As a keystone species, beavers play a very important role in creating wetland habitat. They build a dam in a wooded portion of an area and as the water covers the tree bases, the trees will eventually die. These dead trees called “snags” will become homes for cavity-nesting birds such as woodpeckers, owls, ducks and others. These “snags” are vital nesting sites. It also creates habitat for shorebirds, ducks, fish, reptiles and amphibians. This rich diversity of life will than attract predators like otters, minks, raccoon, hawks, owls and others to the area. When after many years the wood supply they need is gone the beaver will move on to find a new territory. Once they have left and they are no longer there to maintain the dam, it will eventually break and the water will run off creating an open area where grass, shrubs and berry bushes will grow that attract insects and rodents. This new habitat will now attract insect eating birds such as songbirds, plus deer, bear, turkeys and herons. The flow of the natural world continues as a different habitat emerges and has been created. All of this is due to the American beaver.
Beavers were once hunted and trapped to the point of extinction and thought of as only rodents who caused trouble with their dams because they flood roads, pastures and crops. However we now know we can manage their dams with devices such as the flow devices like one installed at Boordys. Humans can actually benefit by letting beavers help us with wetland restoration projects. They can reduce costs because the beavers do the work for free. People are now coming from around the world to attend Beaver Conferences where they learn how beaver can be used to restore wetlands and river restorations. Using funding from NOAA, salmon habitat is being restored in Bridge Creek Oregon. Beavers are industrious creatures whose dams trap sediments, increase flood plains and create wetlands for wildlife. We have learned so much by studying them. No more are they considered just a nuisance to be trapped. They play a role. An important role that would be vacant if not for them.

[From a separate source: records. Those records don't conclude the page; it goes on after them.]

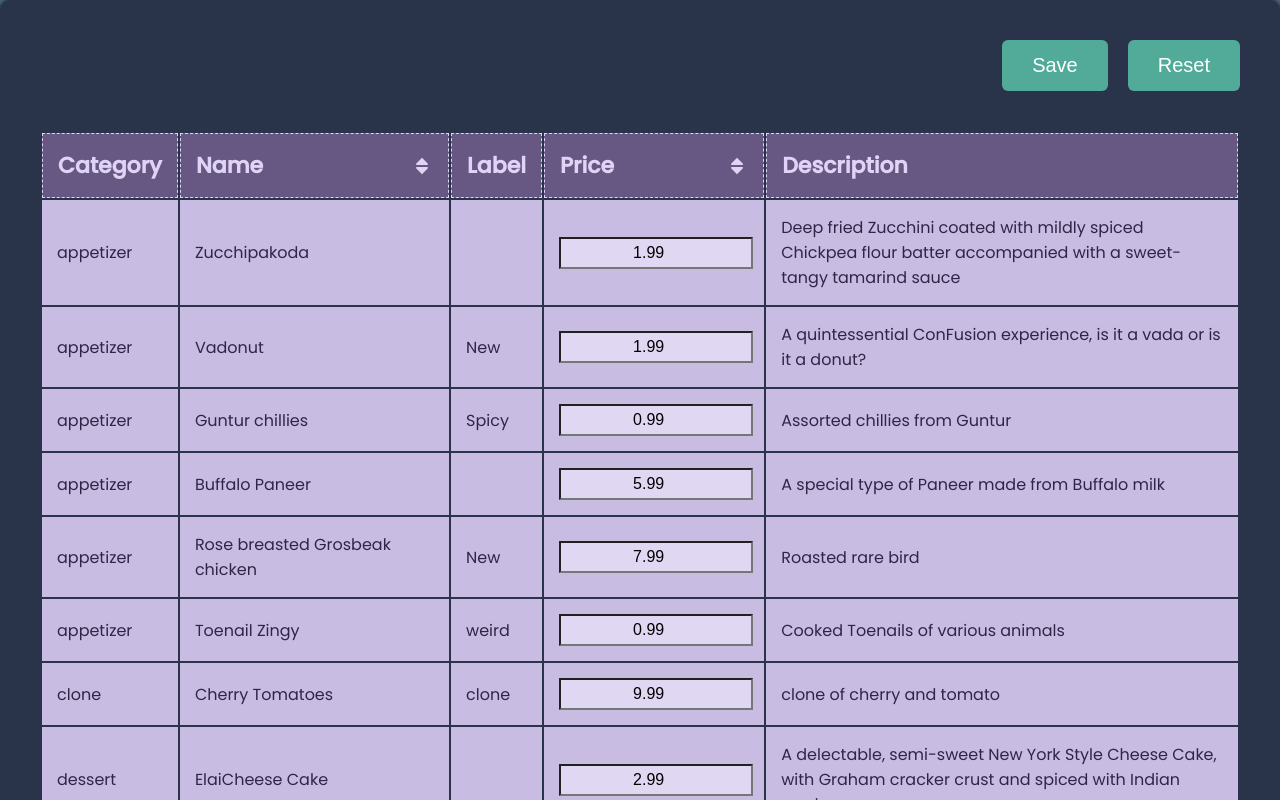
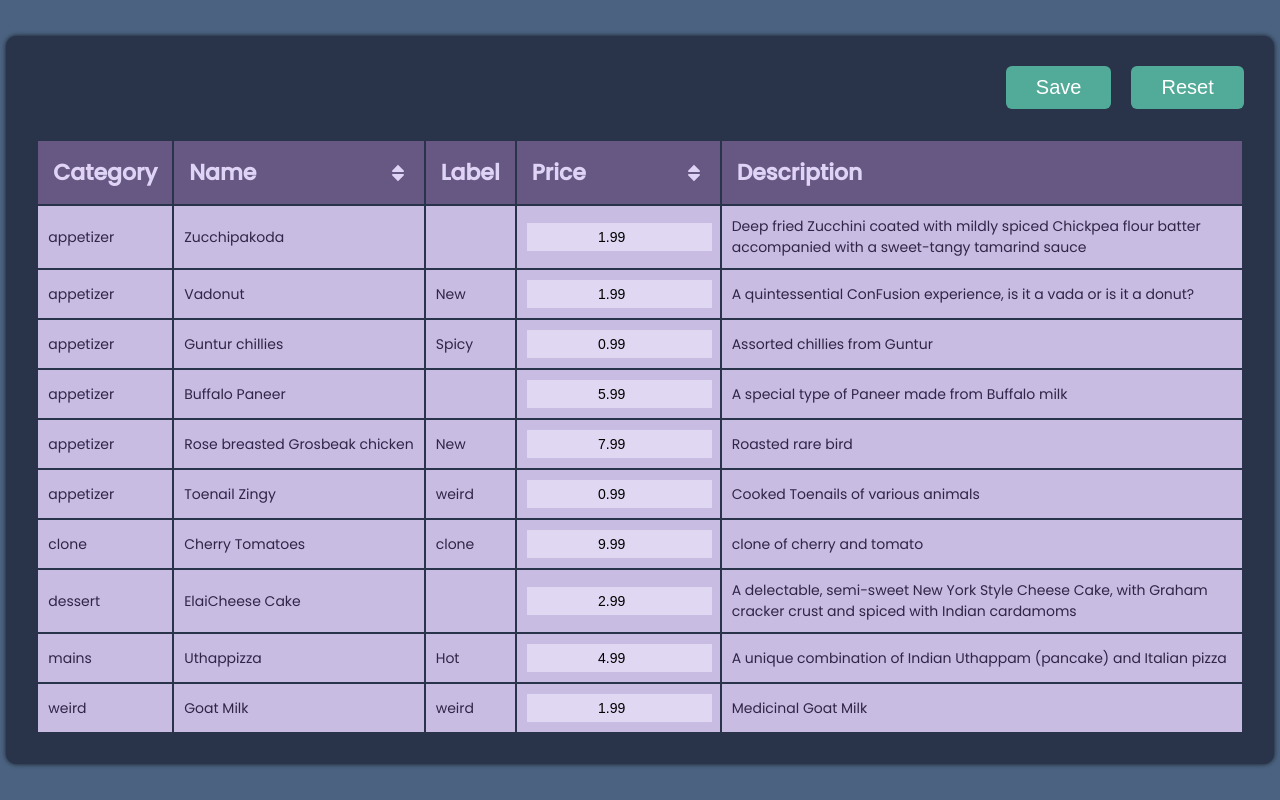
Before and after one commit to anku-js/React-table, a React (Vite) app: page / in a window 1280 px wide. Shown: the top 800 px of the page. Built offline with nearby package versions, Linux system fonts and the light colour scheme; a web font is replaced by a local one.

Commit message:
reduced font size of table body

```diff
--- a/src/App.scss
+++ b/src/App.scss
@@ -11,11 +11,11 @@ body {
   min-height: 100vh;
   .table-container {
     background-color: #29344b;
-    padding: 40px;
+    padding: 30px;
     border-radius: 10px;
     display: flex;
     flex-direction: column;
-    gap: 40px;
+    gap: 30px;
     box-shadow: 0px 0px 5px 0px rgba(0, 0, 0, 0.75);
     -webkit-box-shadow: 0px 0px 5px 0px rgba(0, 0, 0, 0.75);
     -moz-box-shadow: 0px 0px 5px 0px rgba(0, 0, 0, 0.75);
@@ -27,7 +27,6 @@ body {
         color: #e0d4f6;
         tr {
           th {
-            border: 0.2px dashed #e0d4f6;
             padding: 15px;
             .table-header {
               display: flex;
@@ -47,8 +46,8 @@ body {
         color: #302547;
         tr {
           td {
-            font-size: 16px;
-            padding: 15px;
+            font-size: 14px;
+            padding: 10px;
             max-width: 500px;
             .grouping-container {
               display: flex;
@@ -60,9 +59,10 @@ body {
             input {
               width: 100%;
               background-color: #e0d7f3;
-              font-size: 16px;
+              font-size: 14px;
               padding: 5px 0px;
               text-align: center;
+              border: 1px solid #e0d7f3;
             }
             input:focus {
               outline: none;
@@ -77,7 +77,7 @@ body {
       gap: 20px;
       button {
         font-size: 20px;
-        padding: 14px 30px;
+        padding: 10px 30px;
         border-radius: 6px;
         background-color: #52ab98;
         color: #fff;
```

I hope we can continue to call the return of the American Beaver a success story and witness more success stories for other creatures we share our planet with in the future. All creatures play a role…either predator or prey. Keystone creatures play a vital role for all other creatures by creating and protecting habitats. You remove the keystone and the whole ecosystem changes drastically.